Individual countries, too, can further their ties. An estimated 100 Singaporean companies are present in Latin America, including Keppel, Sembcorp, Olam and Wilmar. There are also Latin American companies venturing in the opposite direction into Singapore such as petrochemical company Braskem and mining giant Vale. Thailand too has engaged, with a free trade agreement with Peru, and has seen its exports to Latin America more than double in recent years.

The efforts of different countries and subgroups can be building blocks for FEALAC to become the premier forum for the inter-regional relationship, broadening connections for all 36 countries participating. This is where governments can make a difference.

There remain gaps in business connectivity — information, infrastructure, logistics and trade facilitation. Progressively the aim must be to fill these gaps so that even the smaller and medium-sized enterprises — and not only the larger corporations — could access the inter-regional opportunities.

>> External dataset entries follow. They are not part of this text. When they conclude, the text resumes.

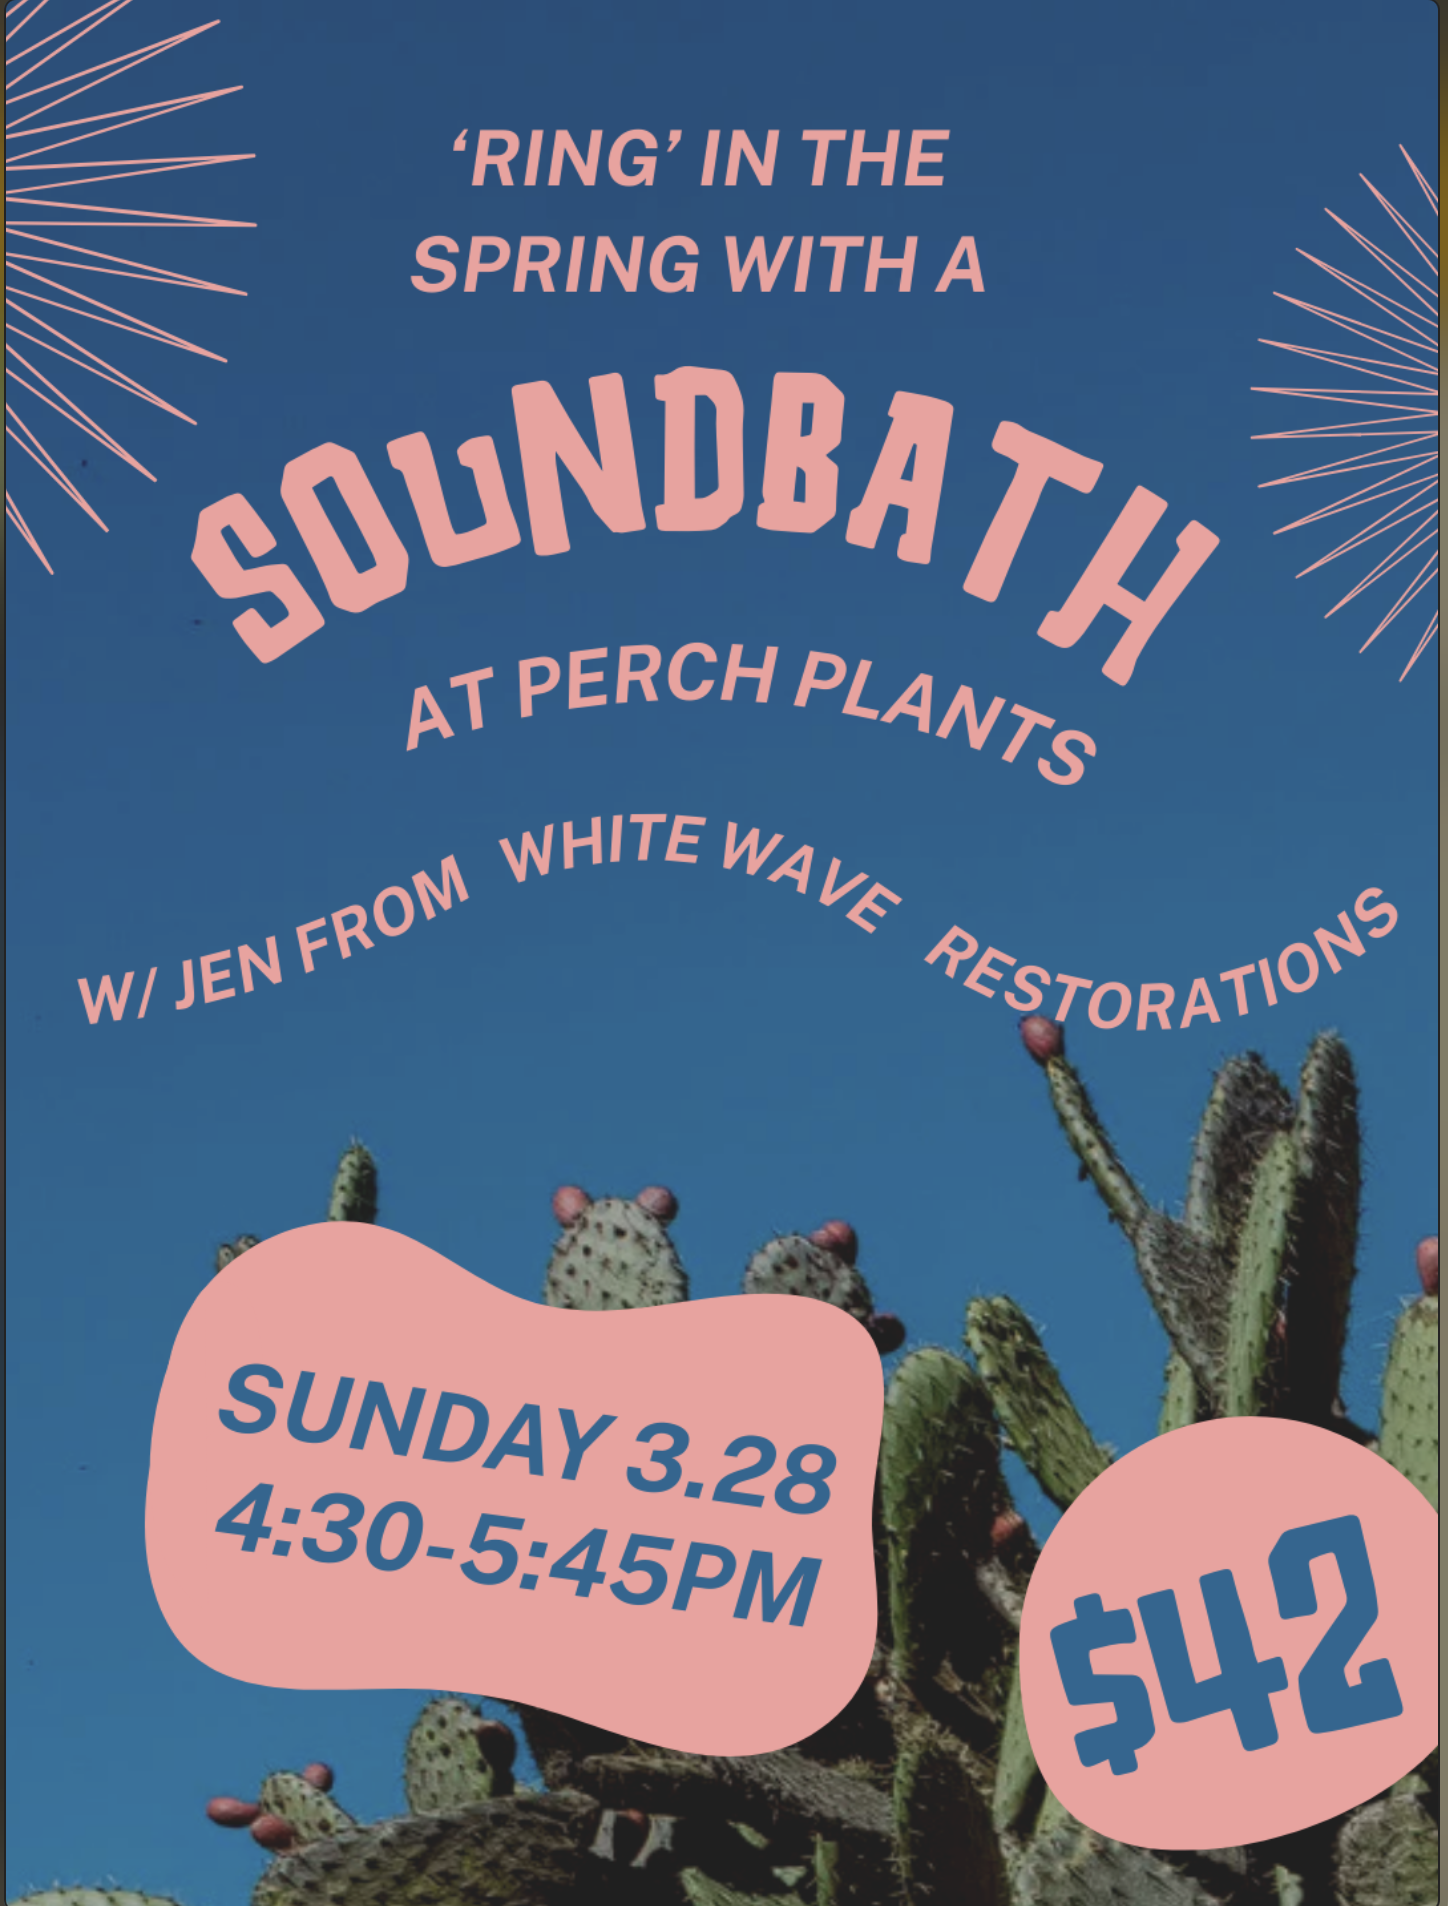
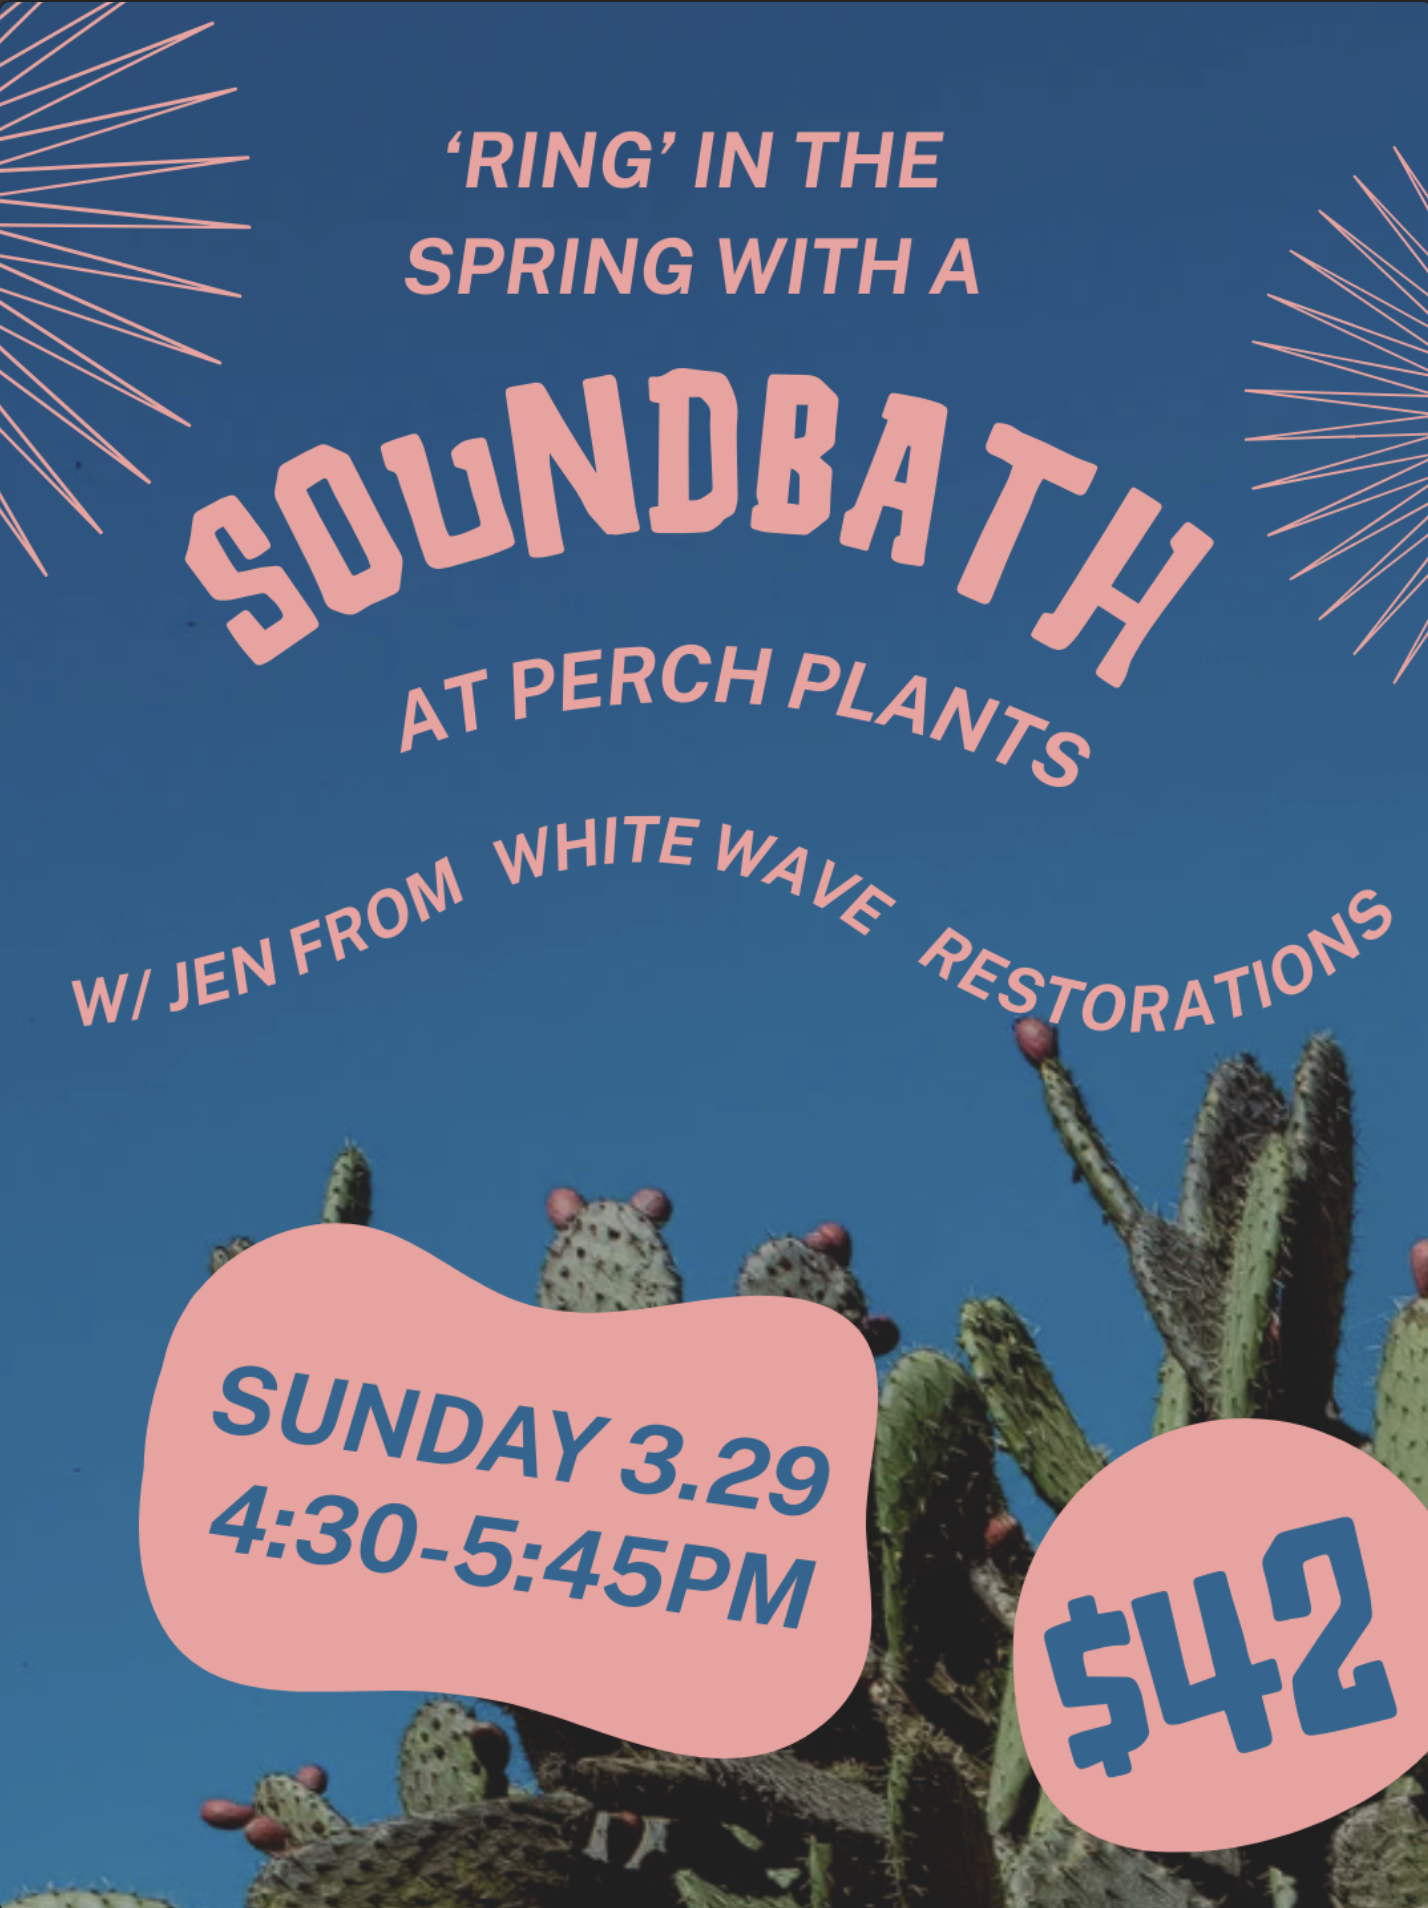
updates bioactive and soundbath image asset, fixes soundbath date

diff --git a/index.html b/index.html
@@ -136,7 +136,7 @@
               <img src="./img/soundbath.png" alt="Bioactive Terrarium Workshop flyer" class="eventFlyer" />
               <div class="eventTitle">
                 <h3>Soundbath @ Perch</h3>
-                <p class="eventDate">Tuesday 3/28 @ 4:30-5:45PM</p>
+                <p class="eventDate">Sunday 3/29 @ 4:30-5:45PM</p>
               </div>
             </div>
             <div class="eventDescription">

A broader foundation for engagement is also needed. This is difficult given the lack of historical interactions between the two regions. Nevertheless, networks between universities and cultural institutions, using the media and tourism, can foster better understanding and increase people-to-people contact. Building for the future, efforts are needed to interest the youth of both regions and help them develop intercultural skills.

These were among the recommendations put forward in Bali by Vision Group, appointed by FEALAC ministers. Some ideas aim to jump-start a new stage in relations with iconic projects such as a regular business forum and a network among universities. The longer-term goal is to deepen and expand inter-regional ties so that they are an essential component of the global system, taking their place alongside ties with the U.S. and Europe.

Cliches about revolutions and drug smuggling may persist when Asians think about Latin America, and vice versa. The realities of trade and changes in global politics are, however, pushing both sides to rethink old assumptions.

The opportunities are real and substantial — more than when FEALAC first began. But for these to be realized, Asians and Latin Americans must increasingly give attention to each other as a new frontier for engagement.

Simon Tay is chairman of the Singapore Institute of International Affairs. He served as his country’s representative on Vision Group for FEALAC and was the overall editor of the final report submitted to the ministers at their meeting held in Indonesia.